From the data below, return all lines holding the string "components".

*** Information ***

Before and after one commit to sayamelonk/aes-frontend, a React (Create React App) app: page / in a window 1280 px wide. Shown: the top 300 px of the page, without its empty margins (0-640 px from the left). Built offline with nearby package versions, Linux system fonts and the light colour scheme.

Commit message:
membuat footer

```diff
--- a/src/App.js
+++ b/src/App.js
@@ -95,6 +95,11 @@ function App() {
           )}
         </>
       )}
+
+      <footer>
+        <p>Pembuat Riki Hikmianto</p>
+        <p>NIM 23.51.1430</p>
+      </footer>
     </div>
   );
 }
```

*** End of Information ***
*** Information ***

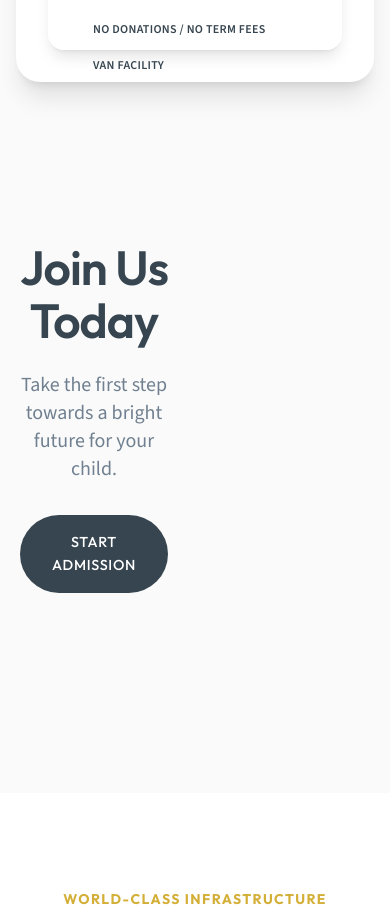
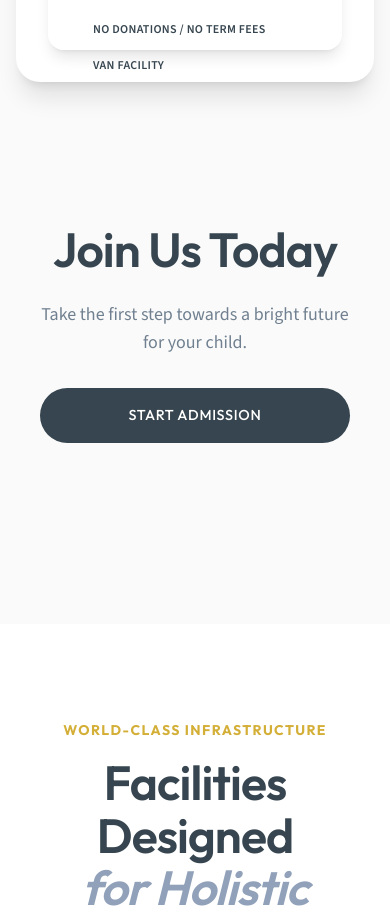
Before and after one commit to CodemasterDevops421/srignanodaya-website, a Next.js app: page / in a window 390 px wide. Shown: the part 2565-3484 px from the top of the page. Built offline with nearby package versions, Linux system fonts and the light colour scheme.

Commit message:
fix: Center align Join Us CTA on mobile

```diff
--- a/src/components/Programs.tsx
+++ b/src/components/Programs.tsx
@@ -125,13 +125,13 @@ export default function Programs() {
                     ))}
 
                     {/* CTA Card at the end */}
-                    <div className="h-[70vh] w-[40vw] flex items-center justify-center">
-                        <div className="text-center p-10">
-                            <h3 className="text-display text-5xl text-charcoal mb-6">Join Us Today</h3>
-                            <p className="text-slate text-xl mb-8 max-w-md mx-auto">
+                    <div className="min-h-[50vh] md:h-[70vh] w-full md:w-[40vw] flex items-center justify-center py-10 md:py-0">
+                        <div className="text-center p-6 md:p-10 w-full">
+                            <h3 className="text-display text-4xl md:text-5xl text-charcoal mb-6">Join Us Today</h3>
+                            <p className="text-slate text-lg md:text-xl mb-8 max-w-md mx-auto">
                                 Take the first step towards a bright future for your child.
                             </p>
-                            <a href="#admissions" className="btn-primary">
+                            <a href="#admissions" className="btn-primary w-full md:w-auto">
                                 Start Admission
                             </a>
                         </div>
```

*** End of Information ***

- Completed exercise -
--- a/src/components/Programs.tsx
+++ b/src/components/Programs.tsx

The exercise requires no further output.